posted on 2021-08-09, 15:09 authored by Shweta R. Keshri, Sudheer Ganisetti, Rajesh Kumar, Anuraag Gaddam, Kavya Illath, Thalasseril G. Ajithkumar, Sathravada Balaji, K. Annapurna, Narendar Nasani, N.M. Anoop Krishnan, Amarnath R. Allu
In glasses, a sodium ion (Na+) is a significant mobile cation that takes up a dual role, that is, as a charge compensator and also as a network modifier. As a network modifier, Na+ cations modify the structural distributions and create nonbridging oxygens. As a charge compensator, Na+ cations provide imbalanced charge for oxygen that is linked between two network-forming tetrahedra. However, the factors controlling the mobility of Na+ ions in glasses, which in turn affects the ionic conductivity, remain unclear.

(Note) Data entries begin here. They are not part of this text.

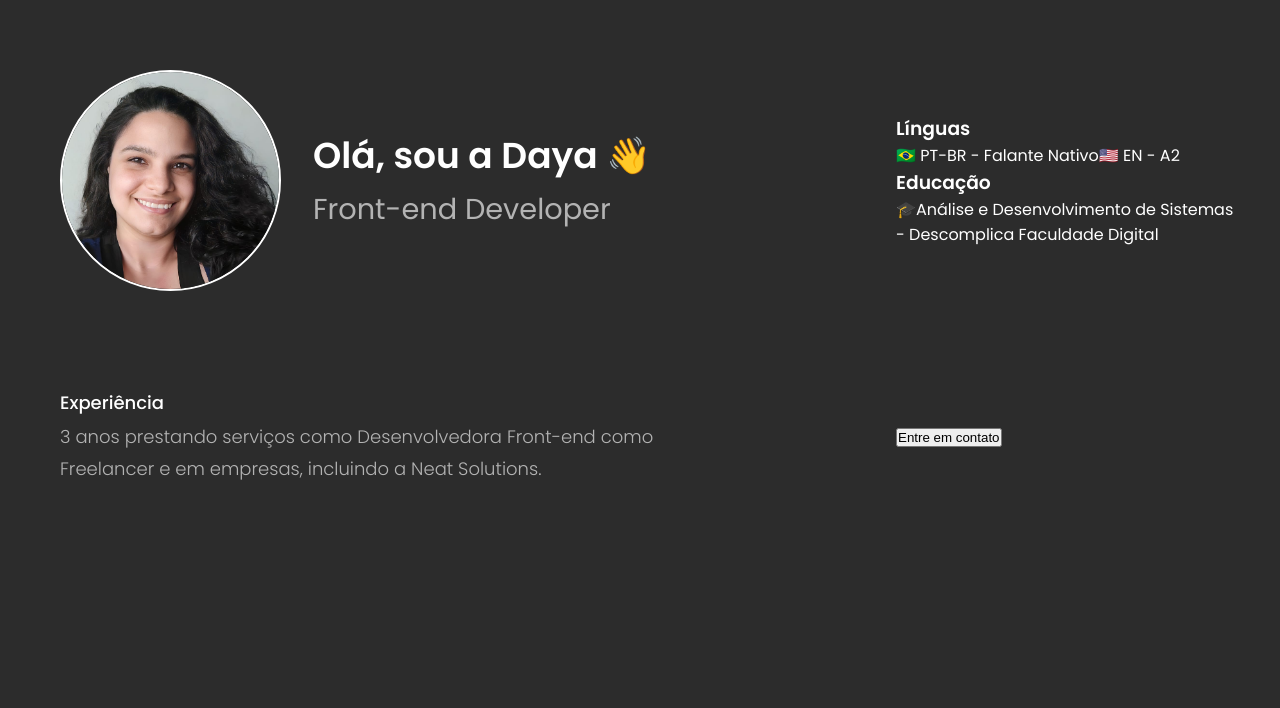
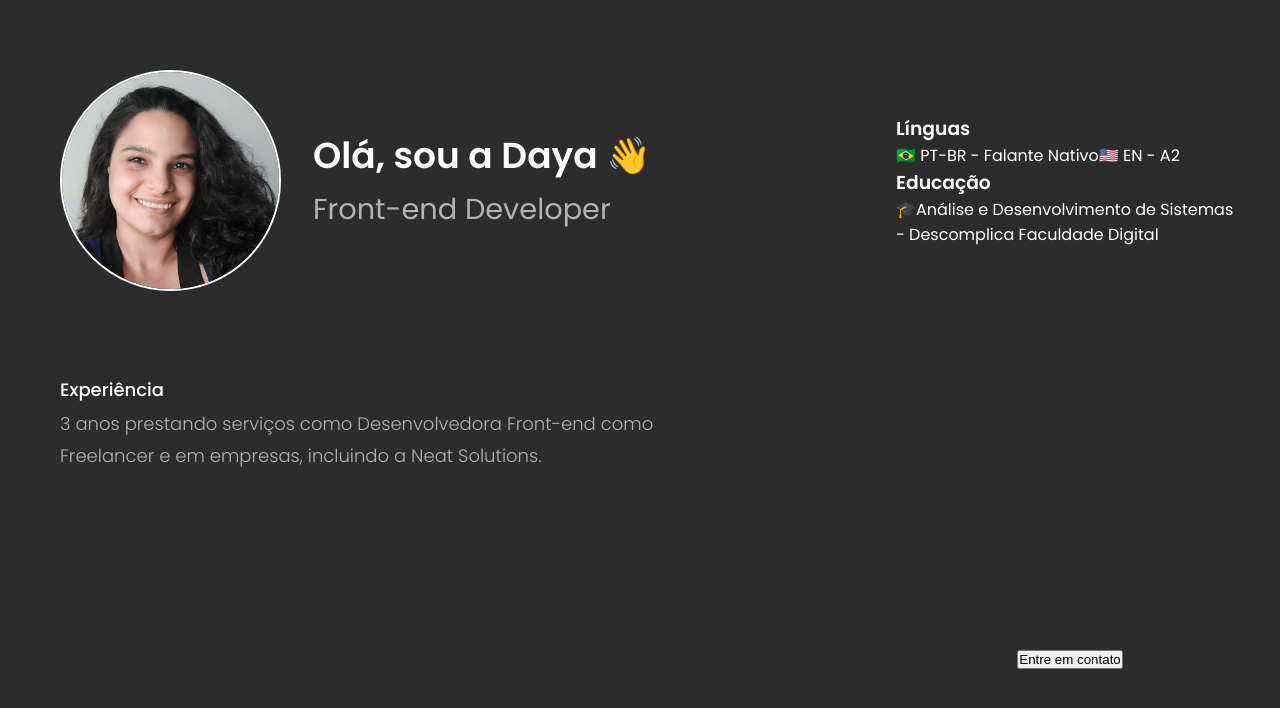
Before and after one commit to daya-diaz/my_portfolio, a React (Vite) app: page / in a window 1280 px wide. Shown: the top 708 px of the page. Built offline with nearby package versions, Linux system fonts and the light colour scheme.

Commit message:
feat: add socials and primary button

```diff
--- a/src/App.scss
+++ b/src/App.scss
@@ -1,6 +1,7 @@
 .container {
     padding: 40px 20px;
     display: grid;
+    justify-items: center;
     gap: 24px;
     grid-template-rows: repeat(4, auto);
     grid-template-areas:
@@ -8,6 +9,40 @@
     "contact"
     "experience"
     "info";
+    margin: 0 auto;
+
+    .contacts {
+        display: flex;
+        flex-direction: column;
+        align-items: center;
+        justify-content: center;
+        gap: 24px;
+        grid-area: contact;
+        width: 100%;
+        .btn-primary {
+            display: flex;
+            justify-content: center;
+            gap: 8px;
+            align-items: center;
+            background: var(--gradient);
+            width: 325px;
+            padding: 12px 0;
+            border-radius: 24px;
+            border: none;
+            font-family: 'Poppins', sans-serif;
+            text-transform: uppercase;
+            color: var(--white);
+            font-size: 18px;
+            font-weight: 500;
+            text-decoration: none;
+            cursor: pointer;
+            transition: all .3s ease-in-out;
+            &:hover {
+                background: linear-gradient(90deg, #F47777 2.62%, #777CF4 93.38%);
+            }
+        }
+    }
+
 }
 
 @media (min-width: 768px) {
@@ -22,6 +57,12 @@
         grid-template-areas:
         "header info"
         "experience empty1"
-        "empty2 contact"
+        "empty2 contact";
+
+         max-width: 1400px;
+
+         .contacts {
+            gap: 32px;
+         }
     }
 }
```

In the current work, using high-fidelity experiments and atomistic simulations, we demonstrate that the ionic conductivity of the Na3Al2P3O12 (Si0) glass material is dependent not only on the concentration of Na+ charge carriers but also on the number of charge-compensated oxygens within its first coordination sphere. To investigate, we chose a series of glasses formulated by the substitution of Si for P in Si0 glass based on the hypothesis that Si substitution in the presence of Na+ cations increases the number of Si–O–Al bonds, which enhances the role of Na as a charge compensator. The structural and conductivity properties of bulk glass materials are evaluated by molecular dynamics (MD) simulations, magic angle spinning-nuclear magnetic resonance, Raman spectroscopy, and impedance spectroscopy. We observe that the increasing number of charge-imbalanced bridging oxygens (BOs) with the substitution of Si for P in Si0 glass enhances the ionic conductivity by an order of magnitudefrom 3.7 × 10–8 S.cm–1 to 3.3 × 10–7 S.cm–1 at 100 °C. By rigorously quantifying the channel regions in the glass structure, using MD simulations, we demonstrate that the enhanced ionic conductivity can be attributed to the increased connectivity of Na-rich channels because of the increased charge-compensated BOs around the Na atoms. Overall, this study provides new insights for designing next-generation glass-based electrolytes with superior ionic conductivity for Na-ion batteries.